Photo: Sleipnir at Johan Sverdrup field; Source: Heerema

Heerema’s Sleipnir breaks lifting record in Norwegian waters

Heerema’s Sleipnir, the LNG-powered world’s largest semi-submersible crane vessel, has set a record for the heaviest crane lift in Norwegian waters.

Heerema said on Wednesday that Sleipnir successfully installed the 12,050-metric ton Johan Sverdrup processing platform (P2) jacket on 18 June, setting a new record for the heaviest lift jacket installation.

Sleipnir

This lift by the massive vessel comes after the inshore integration of the three P2 topside modules on behalf of client Aibel at the GMC yard in Gismarvik in May. This mating process included the heaviest crane lift in Norwegian waters, with the main support frame (MSF) module weighing a massive 13,600 metric tons.

Johan Sverdrup is the biggest field development on the Norwegian continental shelf since the 1980s. The Johan Sverdrup Phase 2 development will capture the full potential of the huge Johan Sverdrup oil field on the Norwegian Continental Shelf.

The new processing platform, which will be the second of its kind at the field centre, will make for a total of five platforms when the development is completed.

The inshore mating of the P2 topside included integrating three modules weighing 13,500 metric tons, 5,400 metric tons, and 4,300 metric tons.

This operation was the result of close cooperation between Heerema, client Aibel, and the operator of Johan Sverdrup – Equinor.

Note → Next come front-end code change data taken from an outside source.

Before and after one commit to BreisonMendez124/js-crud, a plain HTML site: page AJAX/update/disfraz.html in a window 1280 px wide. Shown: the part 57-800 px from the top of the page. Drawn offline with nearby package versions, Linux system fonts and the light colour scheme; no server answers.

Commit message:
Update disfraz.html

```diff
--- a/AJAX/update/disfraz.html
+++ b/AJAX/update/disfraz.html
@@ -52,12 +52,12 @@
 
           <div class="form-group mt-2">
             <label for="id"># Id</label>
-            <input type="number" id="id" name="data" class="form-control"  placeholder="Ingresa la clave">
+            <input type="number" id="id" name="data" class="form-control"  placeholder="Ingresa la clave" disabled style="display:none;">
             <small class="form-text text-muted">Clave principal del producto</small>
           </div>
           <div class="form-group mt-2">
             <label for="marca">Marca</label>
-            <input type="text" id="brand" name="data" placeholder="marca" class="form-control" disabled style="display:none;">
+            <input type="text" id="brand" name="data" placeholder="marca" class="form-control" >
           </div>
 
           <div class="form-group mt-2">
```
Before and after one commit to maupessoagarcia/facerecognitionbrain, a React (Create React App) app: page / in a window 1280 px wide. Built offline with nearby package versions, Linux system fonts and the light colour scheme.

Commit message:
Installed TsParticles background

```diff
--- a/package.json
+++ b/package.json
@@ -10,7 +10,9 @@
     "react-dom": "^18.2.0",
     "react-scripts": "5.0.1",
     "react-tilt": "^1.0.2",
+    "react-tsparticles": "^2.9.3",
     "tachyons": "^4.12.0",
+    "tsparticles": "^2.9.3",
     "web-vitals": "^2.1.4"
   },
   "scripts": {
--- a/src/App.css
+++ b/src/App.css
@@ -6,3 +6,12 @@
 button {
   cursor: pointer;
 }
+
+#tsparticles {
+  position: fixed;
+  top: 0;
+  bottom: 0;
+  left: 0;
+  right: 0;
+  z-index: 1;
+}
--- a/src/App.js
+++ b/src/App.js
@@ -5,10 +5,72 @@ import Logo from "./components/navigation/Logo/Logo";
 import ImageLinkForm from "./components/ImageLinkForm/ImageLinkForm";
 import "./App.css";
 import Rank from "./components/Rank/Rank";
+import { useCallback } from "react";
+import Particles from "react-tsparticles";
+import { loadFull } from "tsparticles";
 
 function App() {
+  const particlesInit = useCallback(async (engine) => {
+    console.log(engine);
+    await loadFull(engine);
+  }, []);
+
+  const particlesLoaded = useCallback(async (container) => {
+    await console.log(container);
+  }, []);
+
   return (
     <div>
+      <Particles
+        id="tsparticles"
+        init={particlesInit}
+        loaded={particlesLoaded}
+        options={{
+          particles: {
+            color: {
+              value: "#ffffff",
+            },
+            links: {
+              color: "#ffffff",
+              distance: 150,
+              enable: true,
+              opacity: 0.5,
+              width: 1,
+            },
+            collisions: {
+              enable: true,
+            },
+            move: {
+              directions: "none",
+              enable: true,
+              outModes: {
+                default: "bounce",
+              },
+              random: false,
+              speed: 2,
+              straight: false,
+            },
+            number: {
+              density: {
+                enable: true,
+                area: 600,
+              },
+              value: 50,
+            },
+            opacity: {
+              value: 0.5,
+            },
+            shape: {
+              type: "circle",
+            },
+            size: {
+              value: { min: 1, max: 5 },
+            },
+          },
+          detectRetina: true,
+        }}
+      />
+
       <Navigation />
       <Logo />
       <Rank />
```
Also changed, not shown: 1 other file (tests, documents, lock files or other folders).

According to Heerema, the modules were built in Thailand, Spain, and Norway and are Aibel’s largest project ever. Now that the lifting operations are complete, the topside has been towed by Heerema’s Kolga to Aibel’s yard in Haugesund.

Then, on behalf of client Equinor, Sleipnir lifted the 12,050-metric ton P2 jacket, which is the heaviest jacket in the world so far to be lifted directly from the transportation barge.

Heerema added that this installation method made it possible to reduce the jacket weight considerably, compared to a more traditional launch jacket, resulting in significant fabrication cost savings.

Michel Hendriks, Heerema’s transport and installation director, said: “We are proud to play a part in Equinor’s Johan Sverdrup P2 development and to achieve two new lifting records in the process is always special.

Both projects were successful due to the close cooperation with our clients, and we look forward to returning to the Johan Sverdrup field later this year”.